Another way to promote webinar is to use your social media connections, whether that is Twitter, Facebook, LinkedIn, or MySpace. You can simply let your connections know that the webinar is taking place, and again you must make sure the message that you send is clear and concise.

You could also promote the webinar through grassroots marketing word of mouth and through the telephone if you wanted to, but I think the most efficient way is defiantly by email.

3- Understanding the difference between your content and good context. Your content is, obviously, the information that you want to share, while context is the way that you share it.

If at all possible, I would recommend that you take some presentation training courses, but if you want to go it alone, there are a couple of points.

Make sure that your introduction, or the first five minutes of your webinar, includes an overview of what you will cover, so that people have enough reason to stick around for the duration.

Also, make sure that the introduction includes a little bit of what we call ETR (Earn the Right).

Tell a good story which shares your experience in a more entertaining way. Stories are fun to listen to, but they also help you keep your audience engaged, and help them learn more about you, so that you can build a little bit of trust along the way.

Try to stay away from PowerPoint as much as possible, so that you are able to change up your content when the questions start to come in. Remember, you do not always know what they want to learn, and it might be a good idea to ask them.

Finally you have to back in your webinar. It means making an offer for your product and/or services, which is really the whole point of the webinar, so that you can promote your business. We will discuss how to make a compelling offer in another article.

I would recommend in closing, if you have not ever staged a webinar before, that you try to seek out information from experts on how to do that. While you will learn from your mistakes, it is much easier to learn the information from somebody who is already giving successful webinars.

The Present Outside the Present

Those of us who’ve had small children will know the incredible but unforeseeable value of the refrigerator carton. Kids can make all sorts of things from robots to puppet theatres out of these cardboard structures. And, of course, how many parents out there have been bemused to give their infant toddler a gift at birthday or Christmas time only to find them more captivated by the box than the goodies inside?

I had one of these experiences recently. I had serendipitously taken part in an EzineArticles “100 articles in 100 days” challenge and only realised so after the event. Part of the challenge, of course, was a prize–a coffee mug adorned with “#HAHD” to signify the achievement. But, wait, there’s more.

When I responded to an email to register for my prize I thought at the time I’d be unlikely to actually receive it–being halfway around the world from Green Bay, Wisconsin, the home of EzineArticles, I was sure something would happen to see it get ‘lost in the post.’

I received this ‘present’ on my birthday. And not only was there a mug, but a pen, paper, some coffee, a mouse mat and more. But, the main thing that got my attention was the United States Postal Service ‘small flat box’ that the present came in.

This box was no ordinary box.
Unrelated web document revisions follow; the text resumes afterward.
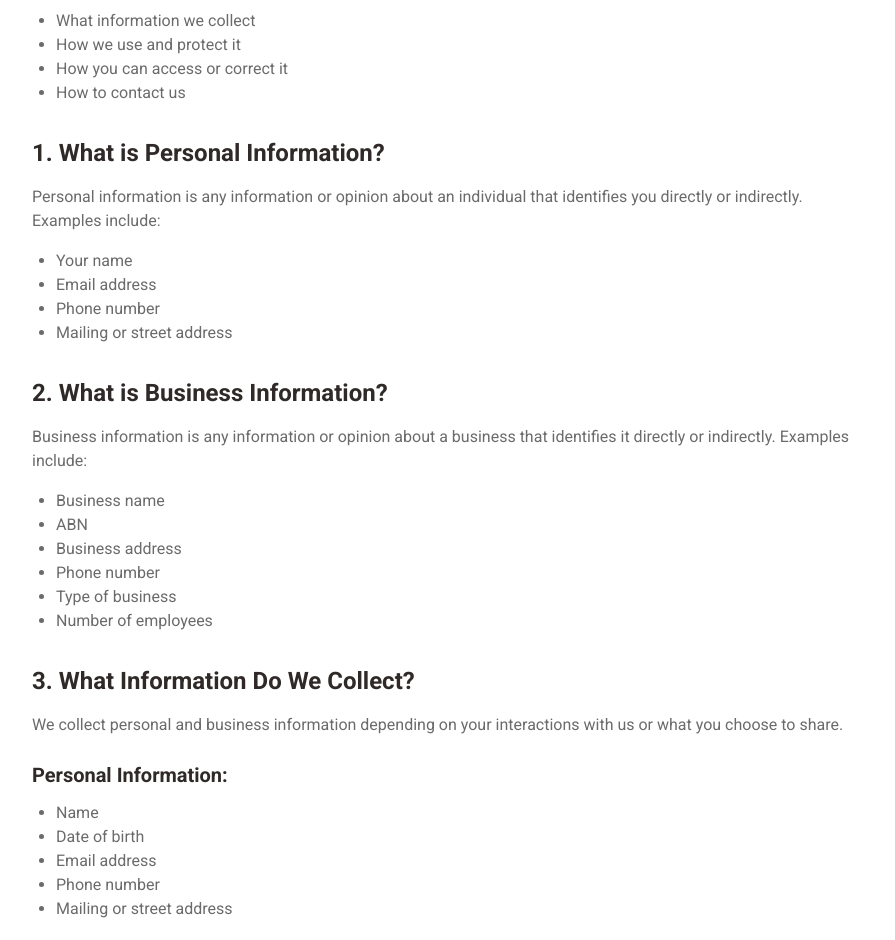
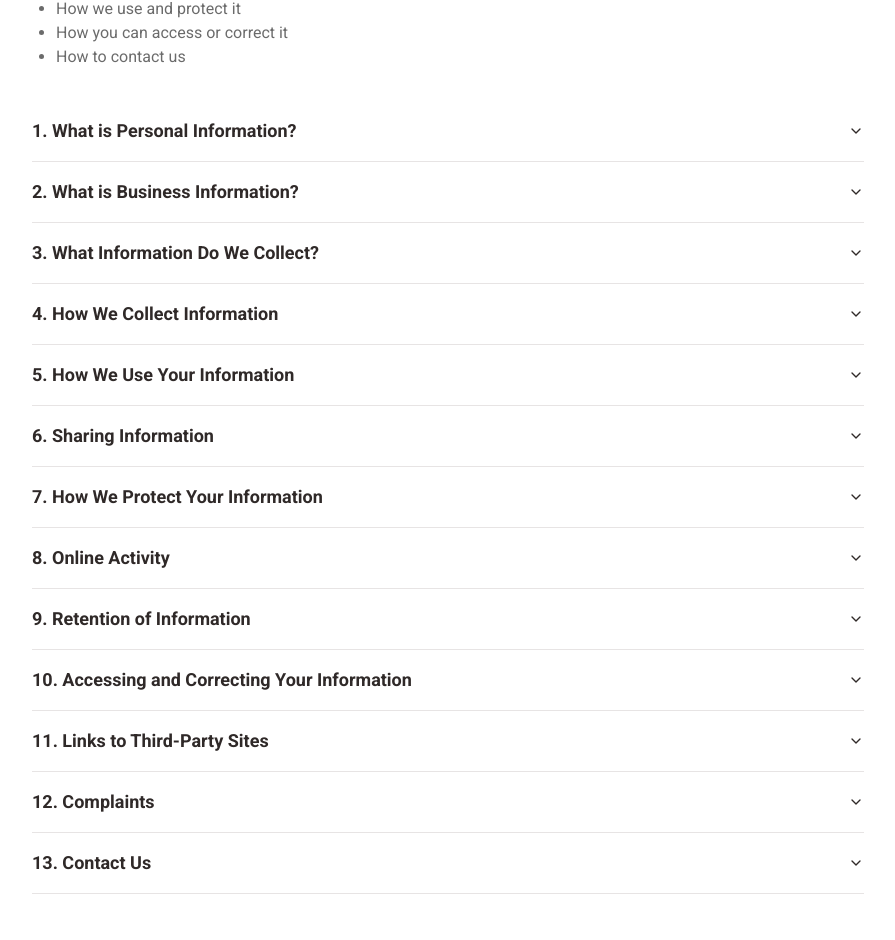
Before and after one commit to SnitzyG/storea-basic-3a9e4a58, a React (Vite) app: page /privacy in a window 1280 px wide. Shown: the part 312-1252 px from the top of the page, without its empty margins (192-1087 px from the left). Built offline with nearby package versions, Linux system fonts and the light colour scheme.

Commit message:
Refactor Privacy page layout
Update the Privacy page to use an Accordion component, mirroring the layout and functionality of the Terms and Conditions page for a consistent user experience. This change involves importing Accordion components and restructuring the content within collapsible sections.

```diff
--- a/src/pages/public/Privacy.tsx
+++ b/src/pages/public/Privacy.tsx
@@ -1,5 +1,11 @@
 import { PublicLayout } from '@/components/marketing/PublicLayout';
 import { useEffect } from 'react';
+import {
+  Accordion,
+  AccordionContent,
+  AccordionItem,
+  AccordionTrigger,
+} from "@/components/ui/accordion";
 
 export default function Privacy() {
   useEffect(() => {
@@ -10,43 +16,48 @@ export default function Privacy() {
     }
   }, []);
 
+
   return (
     <PublicLayout>
       <div className="w-full max-w-4xl mx-auto px-4 sm:px-6 lg:px-8 py-12">
-        <article className="prose prose-slate max-w-none">
-          <h1 className="text-4xl font-bold text-foreground mb-8">STOREA Privacy Policy</h1>
-
-          <p className="text-lg text-muted-foreground mb-6">
+        <div className="mb-8">
+          <h1 className="text-4xl font-bold text-foreground mb-4">STOREA Privacy Policy</h1>
+          <p className="text-sm text-muted-foreground mb-4">Last Modified: 10th November 2025</p>
+          <p className="text-muted-foreground mb-2">
             STOREA values and respects your privacy. We are committed to protecting your personal and business information in accordance with the Privacy Act 1988 (Cth) and other applicable privacy laws.
           </p>
-
-          <p className="text-muted-foreground mb-8">This policy explains:</p>
-          <ul className="list-disc pl-6 mb-8 text-muted-foreground">
+          <p className="text-muted-foreground">This policy explains:</p>
+          <ul className="list-disc pl-6 text-muted-foreground">
             <li>What information we collect</li>
             <li>How we use and protect it</li>
             <li>How you can access or correct it</li>
             <li>How to contact us</li>
           </ul>
+        </div>
 
-          <section className="mb-8">
-            <h2 className="text-2xl font-semibold text-foreground mb-4">1. What is Personal Information?</h2>
-            <p className="text-muted-foreground mb-4">
+        <Accordion type="multiple" className="w-full">
+          <AccordionItem value="item-1">
+            <AccordionTrigger className="text-lg font-semibold">1. What is Personal Information?</AccordionTrigger>
+            <AccordionContent className="text-muted-foreground">
+              <p className="mb-4">
                 Personal information is any information or opinion about an individual that identifies you directly or indirectly. Examples include:
               </p>
-            <ul className="list-disc pl-6 text-muted-foreground">
+              <ul className="list-disc pl-6">
                 <li>Your name</li>
                 <li>Email address</li>
                 <li>Phone number</li>
                 <li>Mailing or street address</li>
               </ul>
-          </section>
+            </AccordionContent>
+          </AccordionItem>
 
-          <section className="mb-8">
-            <h2 className="text-2xl font-semibold text-foreground mb-4">2. What is Business Information?</h2>
-            <p className="text-muted-foreground mb-4">
+          <AccordionItem value="item-2">
+            <AccordionTrigger className="text-lg font-semibold">2. What is Business Information?</AccordionTrigger>
+            <AccordionContent className="text-muted-foreground">
+              <p className="mb-4">
                 Business information is any information or opinion about a business that identifies it directly or indirectly. Examples include:
               </p>
-            <ul className="list-disc pl-6 text-muted-foreground">
+              <ul className="list-disc pl-6">
                 <li>Business name</li>
                 <li>ABN</li>
                 <li>Business address</li>
@@ -54,25 +65,30 @@ export default function Privacy() {
                 <li>Type of business</li>
                 <li>Number of employees</li>
               </ul>
-          </section>
+            </AccordionContent>
+          </AccordionItem>
 
-          <section className="mb-8">
-            <h2 className="text-2xl font-semibold text-foreground mb-4">3. What Information Do We Collect?</h2>
-            <p className="text-muted-foreground mb-4">
+          <AccordionItem value="item-3">
+            <AccordionTrigger className="text-lg font-semibold">3. What Information Do We Collect?</AccordionTrigger>
+            <AccordionContent className="text-muted-foreground space-y-4">
+              <p>
                 We collect personal and business information depending on your interactions with us or what you choose to share.
               </p>
 
-            <h3 className="text-xl font-semibold text-foreground mb-3 mt-6">Personal Information:</h3>
-            <ul className="list-disc pl-6 text-muted-foreground mb-4">
+              <div>
+                <h3 className="font-semibold text-foreground mb-2">Personal Information:</h3>
+                <ul className="list-disc pl-6">
                   <li>Name</li>
                   <li>Date of birth</li>
                   <li>Email address</li>
                   <li>Phone number</li>
                   <li>Mailing or street address</li>
                 </ul>
+              </div>
 
-            <h3 className="text-xl font-semibold text-foreground mb-3">Business Information:</h3>
-            <ul className="list-disc pl-6 text-muted-foreground">
+              <div>
+                <h3 className="font-semibold text-foreground mb-2">Business Information:</h3>
+                <ul className="list-disc pl-6">
                   <li>Business name</li>
                   <li>ABN</li>
                   <li>Business address</li>
@@ -80,12 +96,15 @@ export default function Privacy() {
                   <li>Type of business</li>
                   <li>Number of employees</li>
                 </ul>
-          </section>
+              </div>
+            </AccordionContent>
+          </AccordionItem>
 
-          <section className="mb-8">
-            <h2 className="text-2xl font-semibold text-foreground mb-4">4. How We Collect Information</h2>
-            <p className="text-muted-foreground mb-4">We collect information directly from you when you:</p>
-            <ul className="list-disc pl-6 text-muted-foreground mb-4">
+          <AccordionItem value="item-4">
+            <AccordionTrigger className="text-lg font-semibold">4. How We Collect Information</AccordionTrigger>
+            <AccordionContent className="text-muted-foreground space-y-4">
+              <p>We collect information directly from you when you:</p>
+              <ul className="list-disc pl-6">
                 <li>Interact with us online or in person</li>
                 <li>Call or email us</li>
                 <li>Use our platform</li>
@@ -94,124 +113,148 @@ export default function Privacy() {
                 <li>Attend a STOREA event</li>
                 <li>Apply for a position with us</li>
               </ul>
-            <p className="text-muted-foreground">
+              <p>
                 We may also collect information from third parties or public sources to improve our services.
               </p>
-          </section>
+            </AccordionContent>
+          </AccordionItem>
 
-          <section className="mb-8">
-            <h2 className="text-2xl font-semibold text-foreground mb-4">5. How We Use Your Information</h2>
-            <p className="text-muted-foreground mb-4">We use your information to:</p>
-            <ul className="list-disc pl-6 text-muted-foreground">
+          <AccordionItem value="item-5">
+            <AccordionTrigger className="text-lg font-semibold">5. How We Use Your Information</AccordionTrigger>
+            <AccordionContent className="text-muted-foreground">
+              <p className="mb-4">We use your information to:</p>
+              <ul className="list-disc pl-6">
                 <li>Provide requested services or information</li>
                 <li>Deliver a personalized experience</li>
                 <li>Improve the quality of our services</li>
                 <li>Conduct internal administration</li>
                 <li>Conduct marketing and research</li>
               </ul>
-          </section>
+            </AccordionContent>
+          </AccordionItem>
 
-          <section className="mb-8">
-            <h2 className="text-2xl font-semibold text-foreground mb-4">6. Sharing Information</h2>
-            <p className="text-muted-foreground mb-4">We may share your information with:</p>
-            <ul className="list-disc pl-6 text-muted-foreground mb-4">
+          <AccordionItem value="item-6">
+            <AccordionTrigger className="text-lg font-semibold">6. Sharing Information</AccordionTrigger>
+            <AccordionContent className="text-muted-foreground space-y-4">
+              <p>We may share your information with:</p>
+              <ul className="list-disc pl-6">
                 <li>Third-party service providers (e.g., IT providers)</li>
                 <li>Marketing providers</li>
                 <li>Professional advisors</li>
               </ul>
-            <p className="text-muted-foreground mb-2">We may also transfer information overseas but only if:</p>
-            <ul className="list-disc pl-6 text-muted-foreground">
+              <p>We may also transfer information overseas but only if:</p>
+              <ul className="list-disc pl-6">
                 <li>You consent, or</li>
                 <li>The recipient is subject to similar privacy laws, or</li>
                 <li>Required or authorised by Australian law</li>
               </ul>
-          </section>
+            </AccordionContent>
+          </AccordionItem>
 
-          <section className="mb-8">
-            <h2 className="text-2xl font-semibold text-foreground mb-4">7. How We Protect Your Information</h2>
-            <p className="text-muted-foreground mb-4">We take reasonable steps to keep your information safe, including:</p>
-            <ul className="list-disc pl-6 text-muted-foreground">
+          <AccordionItem value="item-7">
+            <AccordionTrigger className="text-lg font-semibold">7. How We Protect Your Information</AccordionTrigger>
+            <AccordionContent className="text-muted-foreground">
+              <p className="mb-4">We take reasonable steps to keep your information safe, including:</p>
+              <ul className="list-disc pl-6">
                 <li>Securing our premises and records</li>
                 <li>Restricting access to personnel who need it</li>
                 <li>Using technology like firewalls and antivirus software</li>
               </ul>
-          </section>
+            </AccordionContent>
+          </AccordionItem>
 
-          <section className="mb-8">
-            <h2 className="text-2xl font-semibold text-foreground mb-4">8. Online Activity</h2>
-
-            <h3 className="text-xl font-semibold text-foreground mb-3 mt-6">Cookies</h3>
-            <p className="text-muted-foreground mb-4">
+          <AccordionItem value="item-8">
+            <AccordionTrigger className="text-lg font-semibold">8. Online Activity</AccordionTrigger>
+            <AccordionContent className="text-muted-foreground space-y-4">
+              <div>
+                <h3 className="font-semibold text-foreground mb-2">Cookies</h3>
+                <p>
                   Our website uses cookies to improve your browsing experience. Cookies do not personally identify you. You can block or delete cookies in your browser, but some features may not work properly.
                 </p>
+              </div>
 
-            <h3 className="text-xl font-semibold text-foreground mb-3">Google Analytics</h3>
-            <p className="text-muted-foreground mb-4">
+              <div>
+                <h3 className="font-semibold text-foreground mb-2">Google Analytics</h3>
+                <p>
                   We use Google Analytics to understand website traffic. Most data is anonymous, but it may sometimes be connected to you.
                 </p>
+              </div>
 
-            <h3 className="text-xl font-semibold text-foreground mb-3">Direct Marketing</h3>
-            <p className="text-muted-foreground">
+              <div>
+                <h3 className="font-semibold text-foreground mb-2">Direct Marketing</h3>
+                <p>
                   With your consent, we may send you marketing communications. You can opt-out at any time via the "unsubscribe" link.
                 </p>
-          </section>
+              </div>
+            </AccordionContent>
+          </AccordionItem>
 
-          <section className="mb-8">
-            <h2 className="text-2xl font-semibold text-foreground mb-4">9. Retention of Information</h2>
-            <p className="text-muted-foreground">
+          <AccordionItem value="item-9">
+            <AccordionTrigger className="text-lg font-semibold">9. Retention of Information</AccordionTrigger>
+            <AccordionContent className="text-muted-foreground">
+              <p>
                 We only retain information as long as necessary for our relationship with you, unless retention is required by law.
               </p>
-          </section>
+            </AccordionContent>
+          </AccordionItem>
 
-          <section className="mb-8">
-            <h2 className="text-2xl font-semibold text-foreground mb-4">10. Accessing and Correcting Your Information</h2>
-            <p className="text-muted-foreground mb-4">
+          <AccordionItem value="item-10">
+            <AccordionTrigger className="text-lg font-semibold">10. Accessing and Correcting Your Information</AccordionTrigger>
+            <AccordionContent className="text-muted-foreground space-y-4">
+              <p>
                 You can request access to or correction of your personal or business information by contacting us at:
               </p>
-            <p className="text-muted-foreground mb-4">
+              <p>
                 Email: <a href="mailto:richard@storea.com.au" className="text-primary hover:underline">richard@storea.com.au</a>
               </p>
-            <p className="text-muted-foreground">
+              <p>
                 We will usually respond within 14 days.
               </p>
-          </section>
+            </AccordionContent>
+          </AccordionItem>
 
-          <section className="mb-8">
-            <h2 className="text-2xl font-semibold text-foreground mb-4">11. Links to Third-Party Sites</h2>
-            <p className="text-muted-foreground">
+          <AccordionItem value="item-11">
+            <AccordionTrigger className="text-lg font-semibold">11. Links to Third-Party Sites</AccordionTrigger>
+            <AccordionContent className="text-muted-foreground">
+              <p>
                 Our website may link to third-party websites. STOREA is not responsible for their privacy practices. Please read their privacy policies before sharing information.
               </p>
-          </section>
+            </AccordionContent>
+          </AccordionItem>
 
-          <section className="mb-8">
-            <h2 className="text-2xl font-semibold text-foreground mb-4">12. Complaints</h2>
-            <p className="text-muted-foreground mb-4">
+          <AccordionItem value="item-12">
+            <AccordionTrigger className="text-lg font-semibold">12. Complaints</AccordionTrigger>
+            <AccordionContent className="text-muted-foreground space-y-4">
+              <p>
                 If you have a complaint about how we handle your information, contact us at:
               </p>
-            <p className="text-muted-foreground mb-4">
+              <p>
                 Email: <a href="mailto:richard@storea.com.au" className="text-primary hover:underline">richard@storea.com.au</a>
               </p>
-            <p className="text-muted-foreground">
+              <p>
                 If unsatisfied with our response, you may contact the Office of Australian Information Commissioner: <a href="https://www.oaic.gov.au" target="_blank" rel="noopener noreferrer" className="text-primary hover:underline">www.oaic.gov.au</a>
               </p>
-          </section>
+            </AccordionContent>
+          </AccordionItem>
 
-          <section className="mb-8">
-            <h2 className="text-2xl font-semibold text-foreground mb-4">13. Contact Us</h2>
-            <p className="text-muted-foreground mb-2">
+          <AccordionItem value="item-13">
+            <AccordionTrigger className="text-lg font-semibold">13. Contact Us</AccordionTrigger>
+            <AccordionContent className="text-muted-foreground space-y-2">
+              <p>
                 For any questions or concerns about this Privacy Policy:
               </p>
-            <p className="text-muted-foreground mb-1">
+              <p>
                 Email: <a href="mailto:richard@storea.com.au" className="text-primary hover:underline">richard@storea.com.au</a>
               </p>
-            <p className="text-muted-foreground mb-4">
+              <p>
                 Phone: 1800-STOREA
               </p>
-            <p className="text-sm text-muted-foreground italic">
+              <p className="text-sm italic pt-2">
                 Last Modified: 10th November 2025
               </p>
-          </section>
-        </article>
+            </AccordionContent>
+          </AccordionItem>
+        </Accordion>
       </div>
     </PublicLayout>
   );
```
Lines whose indentation alone changed are shown as unchanged.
I marvelled at it like it was sent from Mars or something. It had logos on it I hadn’t seen before. It specified the holding capacity in pounds not kilograms. It featured a small insignia map logo–a globe of the world, but not featuring Australia (Africa and Europe are featured in this ‘International Express Priority’ post actually). Finally, my address had “AUSTRALIA” marked in bold under the state details.
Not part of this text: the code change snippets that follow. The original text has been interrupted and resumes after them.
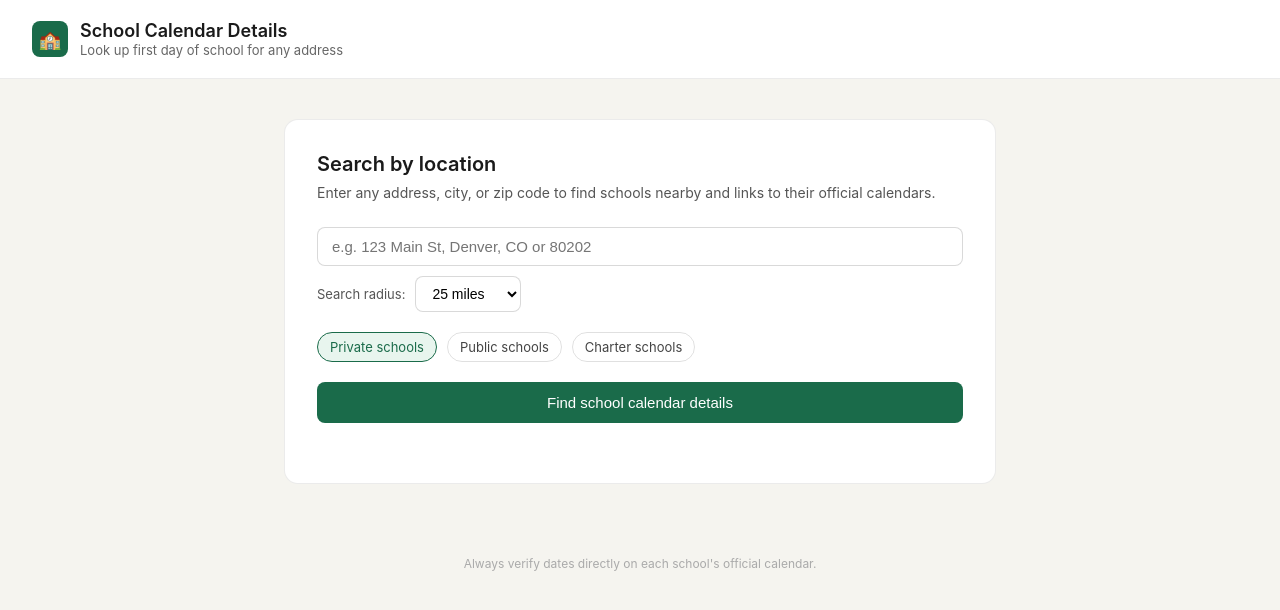
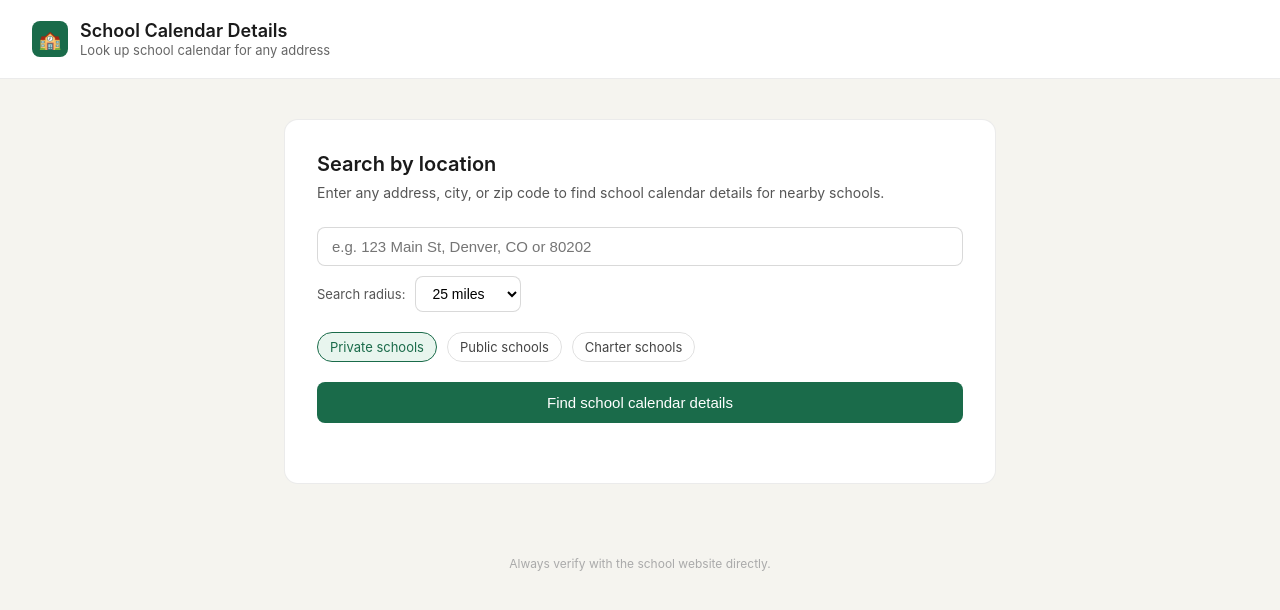
Before and after one commit to ameliabaldwin-alpha/school-start-dates, a website: page public/index.html in a window 1280 px wide. Drawn offline with Linux system fonts and the light colour scheme.

Commit message:
Update index.html

```diff
--- a/public/index.html
+++ b/public/index.html
@@ -65,14 +65,14 @@
   <div class="logo-icon">&#127979;</div>
   <div>
     <h1>School Calendar Details</h1>
-    <p>Look up first day of school for any address</p>
+    <p>Look up school calendar for any address</p>
   </div>
 </header>
 
 <main>
   <div class="search-card">
     <h2>Search by location</h2>
-    <p>Enter any address, city, or zip code to find schools nearby and links to their official calendars.</p>
+    <p>Enter any address, city, or zip code to find school calendar details for nearby schools.</p>
     <div class="input-row">
       <input type="text" id="addressInput" placeholder="e.g. 123 Main St, Denver, CO or 80202" />
     </div>
@@ -101,7 +101,7 @@
 </main>
 
 <footer>
-  Always verify dates directly on each school's official calendar.
+  Always verify with the school website directly.
 </footer>
 
 <script>
```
My wife and I mused for a good ten minutes about this box. It provided quite a pleasure-filled surprise for the day.

The lesson from this that I draw is, the simplest things can spur our minds. It also shows how big a world we live in. Having never travelled internationally, I’m awed by thoughts of places like America, the Middle East, and Europe.

The best things in life truly are free.